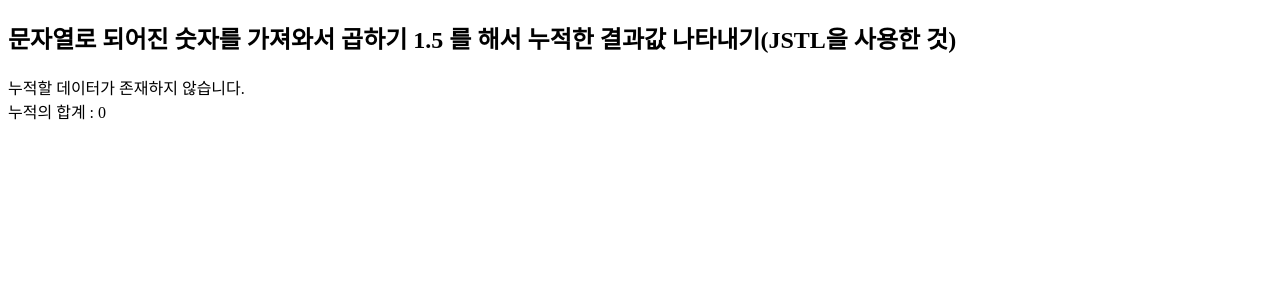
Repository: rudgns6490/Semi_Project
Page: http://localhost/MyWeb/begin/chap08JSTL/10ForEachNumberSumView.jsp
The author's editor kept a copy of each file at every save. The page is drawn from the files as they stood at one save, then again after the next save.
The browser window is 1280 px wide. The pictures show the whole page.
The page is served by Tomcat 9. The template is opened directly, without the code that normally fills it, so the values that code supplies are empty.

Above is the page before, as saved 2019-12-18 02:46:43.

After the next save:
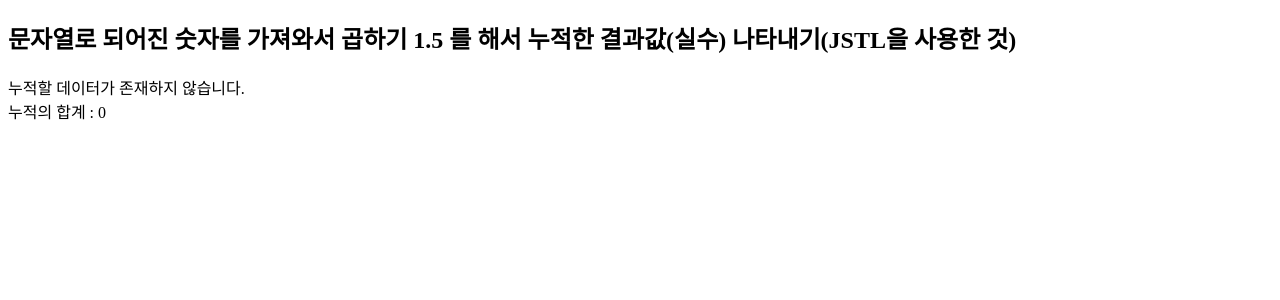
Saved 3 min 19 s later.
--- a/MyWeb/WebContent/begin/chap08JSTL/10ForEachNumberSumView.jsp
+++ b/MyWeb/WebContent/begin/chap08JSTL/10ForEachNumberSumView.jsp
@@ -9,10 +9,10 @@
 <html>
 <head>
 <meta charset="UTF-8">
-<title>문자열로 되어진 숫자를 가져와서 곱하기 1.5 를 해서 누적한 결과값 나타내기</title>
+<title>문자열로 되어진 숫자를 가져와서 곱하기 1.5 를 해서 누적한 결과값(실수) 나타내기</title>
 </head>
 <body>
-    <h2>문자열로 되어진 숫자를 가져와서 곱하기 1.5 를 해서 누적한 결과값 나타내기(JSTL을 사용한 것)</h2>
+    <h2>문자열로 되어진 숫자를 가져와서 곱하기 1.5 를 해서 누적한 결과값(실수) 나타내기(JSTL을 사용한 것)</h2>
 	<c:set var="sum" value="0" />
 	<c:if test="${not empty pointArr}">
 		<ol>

----

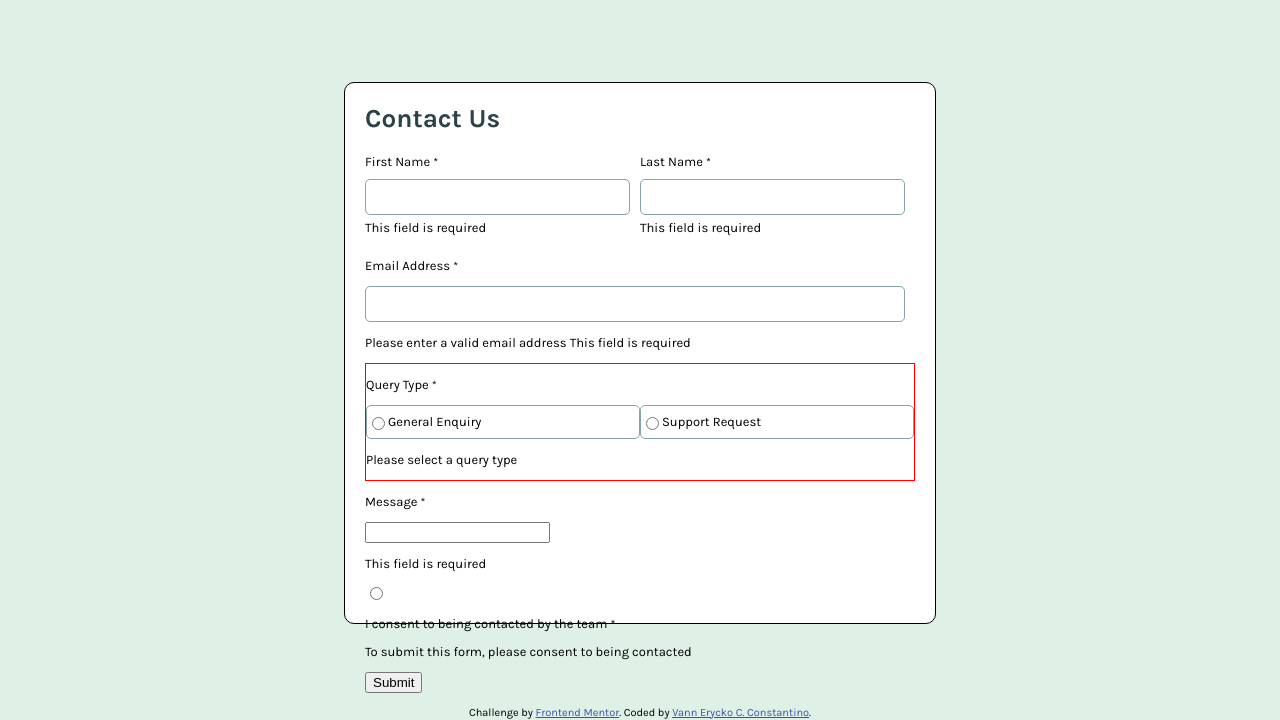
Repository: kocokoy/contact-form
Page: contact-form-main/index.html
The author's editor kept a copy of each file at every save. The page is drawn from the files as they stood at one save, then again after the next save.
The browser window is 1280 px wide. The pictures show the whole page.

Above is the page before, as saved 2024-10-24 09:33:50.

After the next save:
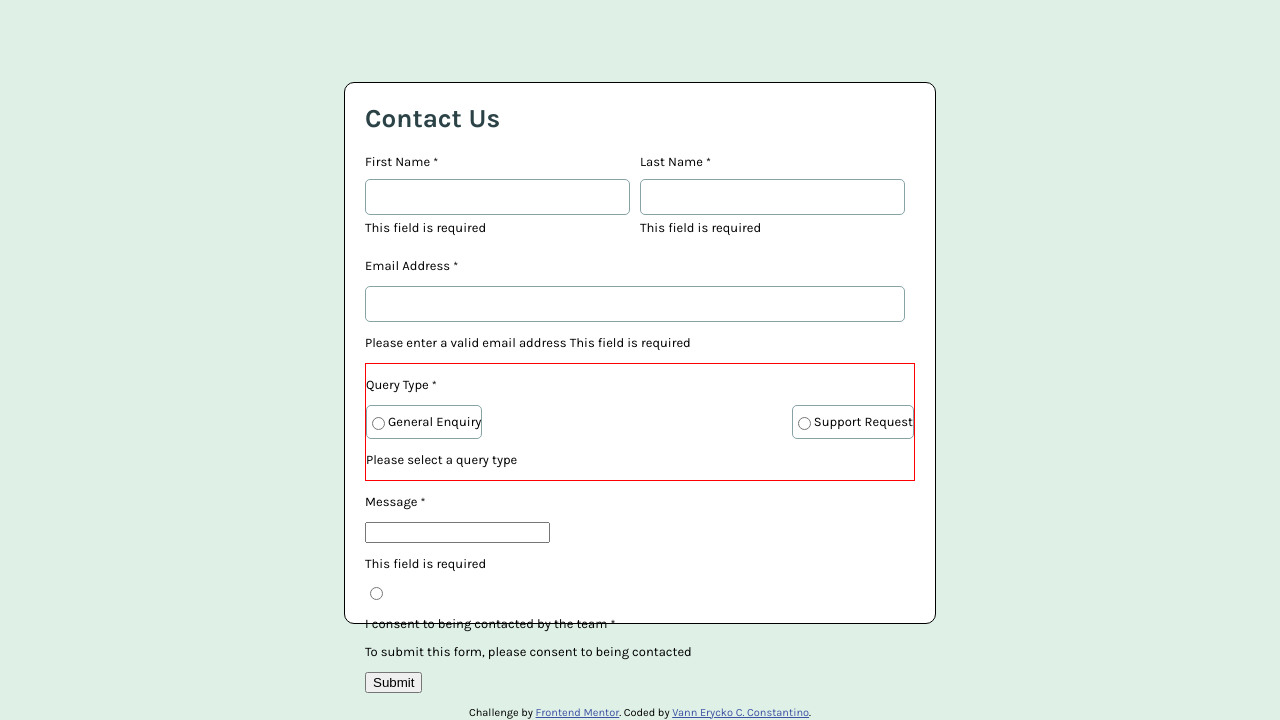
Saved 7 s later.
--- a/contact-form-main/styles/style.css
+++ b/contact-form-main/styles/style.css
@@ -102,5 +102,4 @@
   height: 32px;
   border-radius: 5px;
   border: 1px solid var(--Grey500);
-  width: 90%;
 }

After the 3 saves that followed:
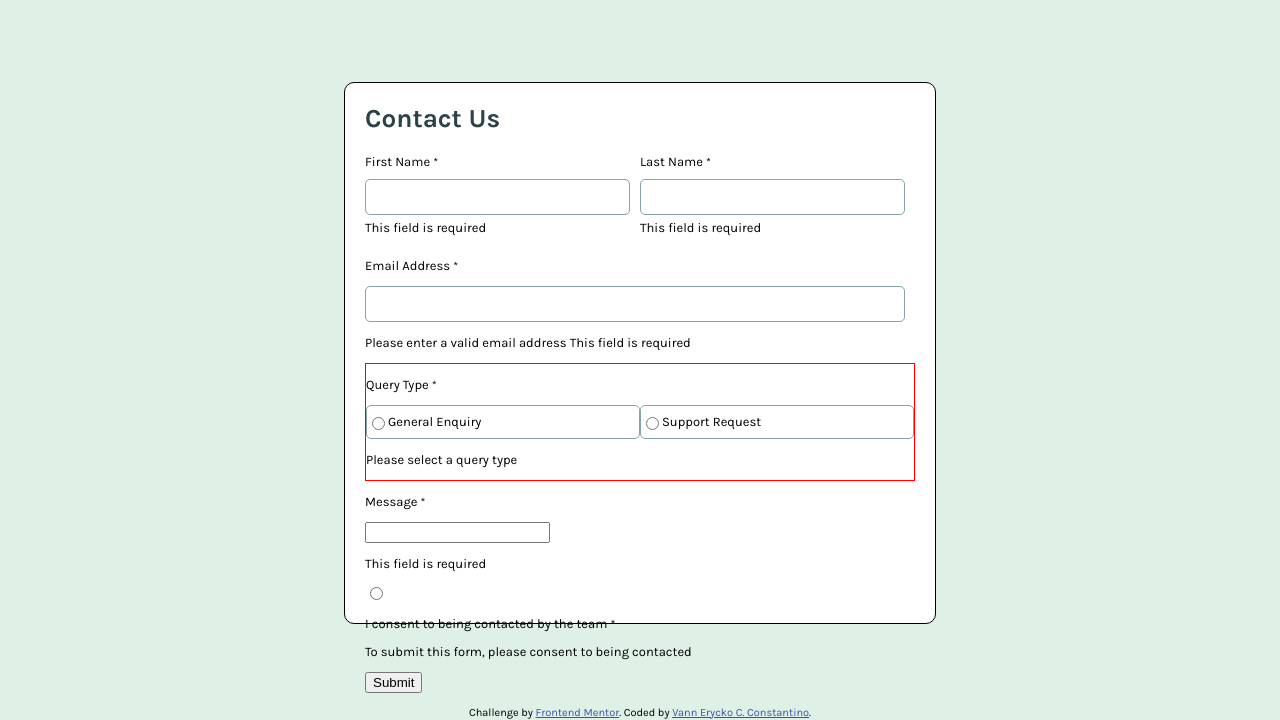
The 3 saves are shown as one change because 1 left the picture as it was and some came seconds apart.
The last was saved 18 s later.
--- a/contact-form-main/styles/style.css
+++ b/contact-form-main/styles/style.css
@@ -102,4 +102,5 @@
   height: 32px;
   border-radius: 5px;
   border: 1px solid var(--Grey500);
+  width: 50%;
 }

----

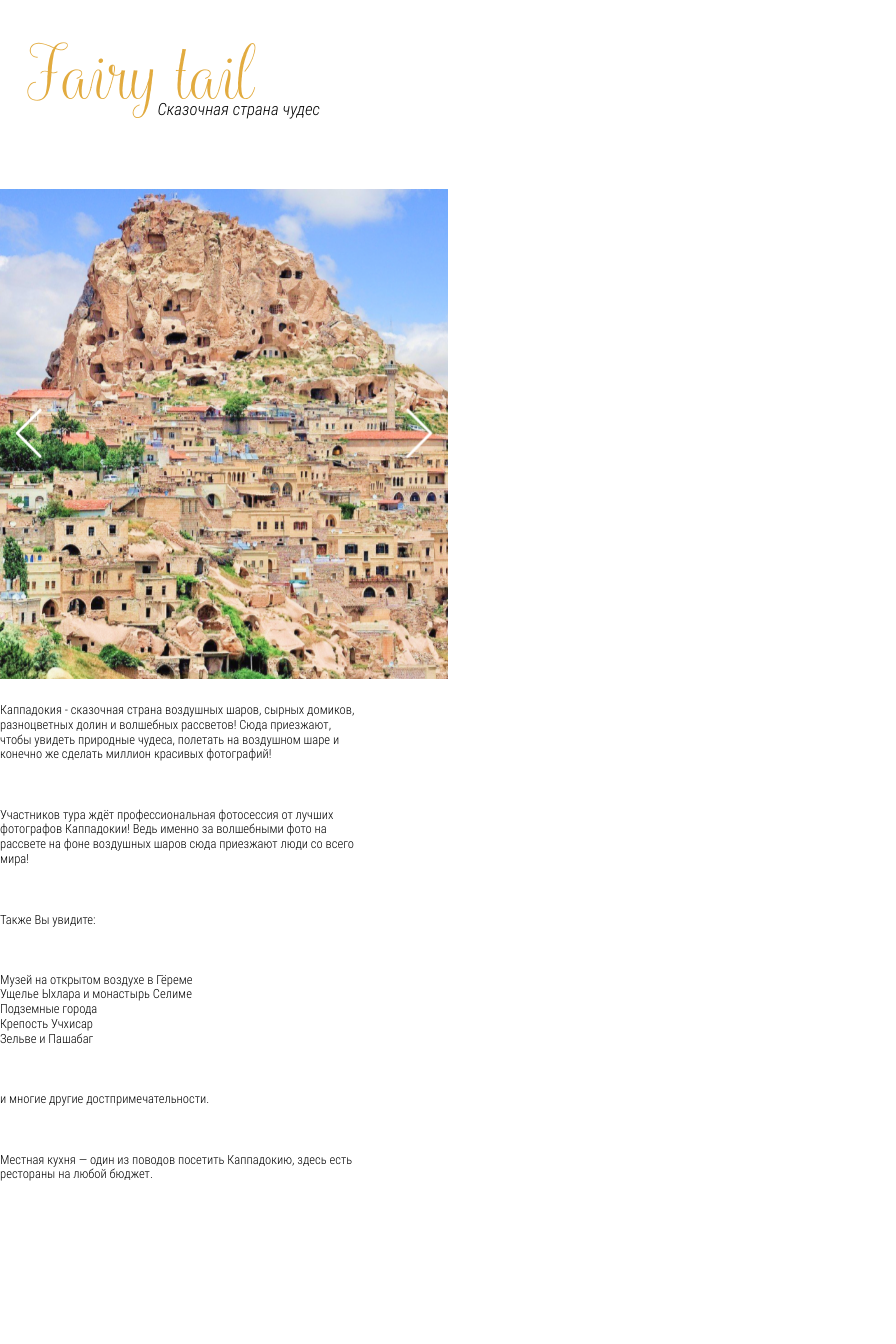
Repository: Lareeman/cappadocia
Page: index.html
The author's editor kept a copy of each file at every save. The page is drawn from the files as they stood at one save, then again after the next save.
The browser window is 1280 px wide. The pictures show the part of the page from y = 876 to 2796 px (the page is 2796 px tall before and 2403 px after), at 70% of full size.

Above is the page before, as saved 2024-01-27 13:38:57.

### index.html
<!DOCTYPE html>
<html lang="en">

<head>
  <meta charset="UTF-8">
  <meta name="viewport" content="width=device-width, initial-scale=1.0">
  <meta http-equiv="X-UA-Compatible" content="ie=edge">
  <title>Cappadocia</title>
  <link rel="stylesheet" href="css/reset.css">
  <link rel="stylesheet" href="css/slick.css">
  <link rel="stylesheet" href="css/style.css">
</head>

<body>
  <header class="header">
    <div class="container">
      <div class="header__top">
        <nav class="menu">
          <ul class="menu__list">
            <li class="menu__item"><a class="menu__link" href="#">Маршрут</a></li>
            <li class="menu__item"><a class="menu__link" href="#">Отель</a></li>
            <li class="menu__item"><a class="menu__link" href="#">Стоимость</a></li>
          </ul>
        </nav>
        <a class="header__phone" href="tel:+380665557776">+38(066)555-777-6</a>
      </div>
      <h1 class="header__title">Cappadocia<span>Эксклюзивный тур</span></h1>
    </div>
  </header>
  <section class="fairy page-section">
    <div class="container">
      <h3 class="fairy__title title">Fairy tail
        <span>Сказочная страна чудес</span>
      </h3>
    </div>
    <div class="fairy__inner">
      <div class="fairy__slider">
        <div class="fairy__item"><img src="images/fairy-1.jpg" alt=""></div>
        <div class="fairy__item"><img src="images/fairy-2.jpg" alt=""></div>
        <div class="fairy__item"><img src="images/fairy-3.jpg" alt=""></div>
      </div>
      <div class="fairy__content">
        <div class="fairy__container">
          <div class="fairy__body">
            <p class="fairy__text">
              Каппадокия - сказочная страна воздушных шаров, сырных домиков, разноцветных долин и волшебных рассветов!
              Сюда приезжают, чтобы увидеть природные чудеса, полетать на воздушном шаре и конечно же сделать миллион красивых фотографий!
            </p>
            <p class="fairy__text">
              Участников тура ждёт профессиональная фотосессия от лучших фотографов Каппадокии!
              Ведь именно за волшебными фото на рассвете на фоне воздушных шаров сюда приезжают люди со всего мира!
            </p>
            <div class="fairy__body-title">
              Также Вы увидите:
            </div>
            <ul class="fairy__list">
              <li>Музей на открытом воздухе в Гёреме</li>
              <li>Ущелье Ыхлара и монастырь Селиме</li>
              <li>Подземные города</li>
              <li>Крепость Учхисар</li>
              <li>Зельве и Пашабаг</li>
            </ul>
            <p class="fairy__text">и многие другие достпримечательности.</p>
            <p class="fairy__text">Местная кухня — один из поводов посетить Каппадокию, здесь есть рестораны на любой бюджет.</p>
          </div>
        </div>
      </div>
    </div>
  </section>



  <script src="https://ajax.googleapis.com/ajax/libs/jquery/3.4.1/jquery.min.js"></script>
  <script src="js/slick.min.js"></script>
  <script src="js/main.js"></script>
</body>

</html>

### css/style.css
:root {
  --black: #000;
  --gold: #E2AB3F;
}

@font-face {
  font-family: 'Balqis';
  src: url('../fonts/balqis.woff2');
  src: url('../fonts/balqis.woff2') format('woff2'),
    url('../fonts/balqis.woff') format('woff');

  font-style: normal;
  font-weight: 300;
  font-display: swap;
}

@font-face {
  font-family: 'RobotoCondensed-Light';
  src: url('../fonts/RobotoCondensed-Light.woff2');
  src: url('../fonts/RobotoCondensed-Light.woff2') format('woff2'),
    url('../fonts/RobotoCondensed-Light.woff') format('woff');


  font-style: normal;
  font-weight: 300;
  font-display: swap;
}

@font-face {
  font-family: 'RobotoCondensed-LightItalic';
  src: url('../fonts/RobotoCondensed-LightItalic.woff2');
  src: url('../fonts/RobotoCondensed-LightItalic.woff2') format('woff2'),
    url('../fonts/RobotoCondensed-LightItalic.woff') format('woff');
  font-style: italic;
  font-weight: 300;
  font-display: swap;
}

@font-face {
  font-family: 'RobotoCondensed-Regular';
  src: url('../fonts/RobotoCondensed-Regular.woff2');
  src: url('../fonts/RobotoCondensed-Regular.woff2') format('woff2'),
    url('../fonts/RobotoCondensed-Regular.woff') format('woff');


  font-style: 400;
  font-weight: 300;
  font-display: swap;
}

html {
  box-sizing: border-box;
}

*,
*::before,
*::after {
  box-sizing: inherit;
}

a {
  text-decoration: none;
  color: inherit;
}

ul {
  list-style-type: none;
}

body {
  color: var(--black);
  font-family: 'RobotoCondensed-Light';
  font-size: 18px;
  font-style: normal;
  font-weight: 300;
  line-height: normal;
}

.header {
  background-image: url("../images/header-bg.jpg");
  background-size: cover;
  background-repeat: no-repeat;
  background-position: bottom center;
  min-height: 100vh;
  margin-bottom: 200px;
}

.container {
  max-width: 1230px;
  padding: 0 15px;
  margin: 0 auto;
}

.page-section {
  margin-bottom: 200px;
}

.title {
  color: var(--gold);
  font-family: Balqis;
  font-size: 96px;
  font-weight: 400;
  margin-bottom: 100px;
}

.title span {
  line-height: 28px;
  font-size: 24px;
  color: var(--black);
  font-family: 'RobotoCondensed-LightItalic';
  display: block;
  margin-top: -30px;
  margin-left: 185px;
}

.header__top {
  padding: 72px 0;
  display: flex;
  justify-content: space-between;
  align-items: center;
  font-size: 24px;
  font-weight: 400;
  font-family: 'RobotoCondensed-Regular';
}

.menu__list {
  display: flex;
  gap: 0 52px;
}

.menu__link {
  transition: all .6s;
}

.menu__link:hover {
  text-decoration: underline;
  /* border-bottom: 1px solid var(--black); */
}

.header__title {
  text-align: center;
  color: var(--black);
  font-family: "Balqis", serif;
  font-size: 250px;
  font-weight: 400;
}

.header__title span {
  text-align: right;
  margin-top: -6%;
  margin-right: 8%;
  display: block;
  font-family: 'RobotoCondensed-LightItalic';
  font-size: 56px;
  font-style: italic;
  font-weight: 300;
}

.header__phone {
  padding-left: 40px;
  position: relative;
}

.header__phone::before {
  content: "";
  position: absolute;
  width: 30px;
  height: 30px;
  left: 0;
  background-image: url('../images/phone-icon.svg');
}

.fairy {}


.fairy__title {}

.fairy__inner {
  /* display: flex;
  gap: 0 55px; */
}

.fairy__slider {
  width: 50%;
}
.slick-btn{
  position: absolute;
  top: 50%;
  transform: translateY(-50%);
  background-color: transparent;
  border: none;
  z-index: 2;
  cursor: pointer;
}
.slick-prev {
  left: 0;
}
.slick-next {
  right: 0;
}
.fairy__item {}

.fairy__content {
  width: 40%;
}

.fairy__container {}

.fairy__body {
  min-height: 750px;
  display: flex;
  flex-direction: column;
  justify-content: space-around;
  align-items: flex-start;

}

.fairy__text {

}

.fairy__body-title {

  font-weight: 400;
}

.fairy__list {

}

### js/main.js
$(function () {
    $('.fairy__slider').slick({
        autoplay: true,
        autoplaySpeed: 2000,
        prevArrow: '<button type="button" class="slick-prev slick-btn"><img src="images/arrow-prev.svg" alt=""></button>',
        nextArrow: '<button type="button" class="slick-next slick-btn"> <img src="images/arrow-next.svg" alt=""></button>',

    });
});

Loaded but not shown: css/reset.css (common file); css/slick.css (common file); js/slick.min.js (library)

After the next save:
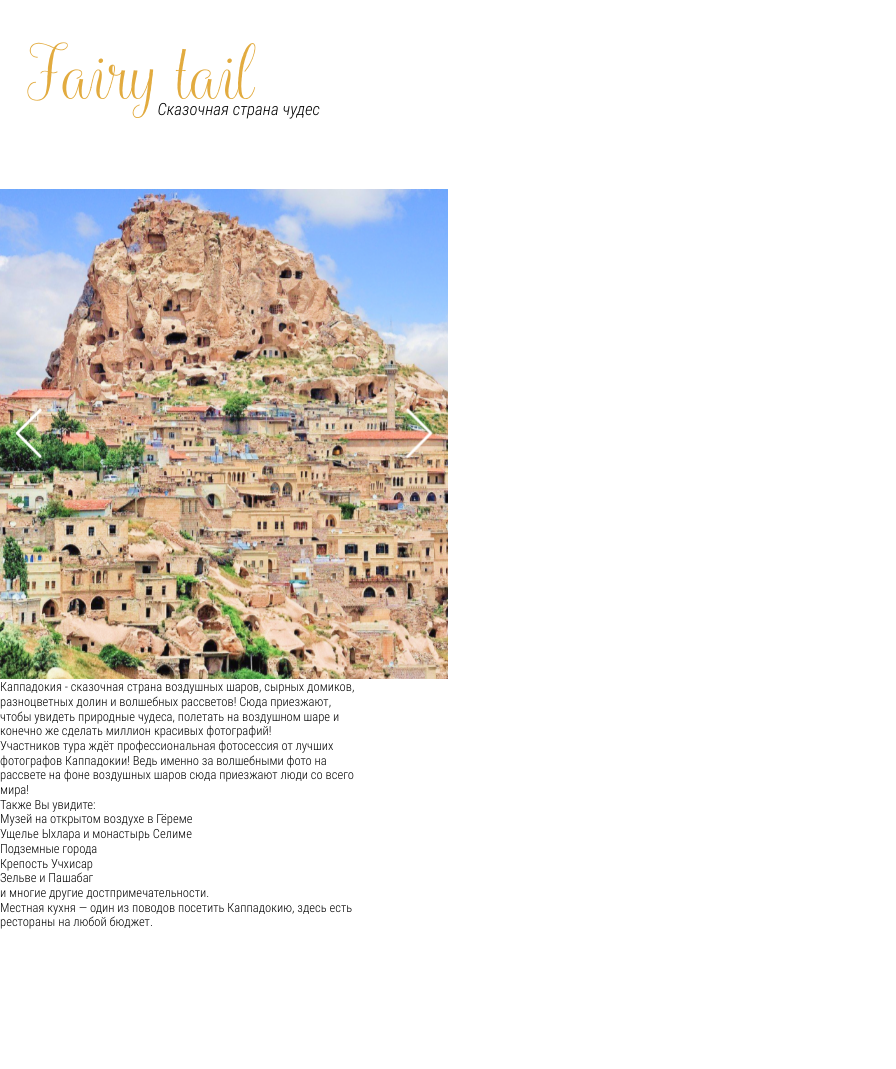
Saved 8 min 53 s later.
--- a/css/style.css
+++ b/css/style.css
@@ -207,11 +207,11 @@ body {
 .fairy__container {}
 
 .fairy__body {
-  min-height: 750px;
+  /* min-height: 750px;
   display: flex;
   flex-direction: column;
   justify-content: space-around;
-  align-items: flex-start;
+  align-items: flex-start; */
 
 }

----

REQUIRED ACTION
Look through the entries above; find each line with the word "later" and copy it.

TASK RESPONSE
Saved 3 min 19 s later.
Saved 7 s later.
The last was saved 18 s later.
Saved 8 min 53 s later.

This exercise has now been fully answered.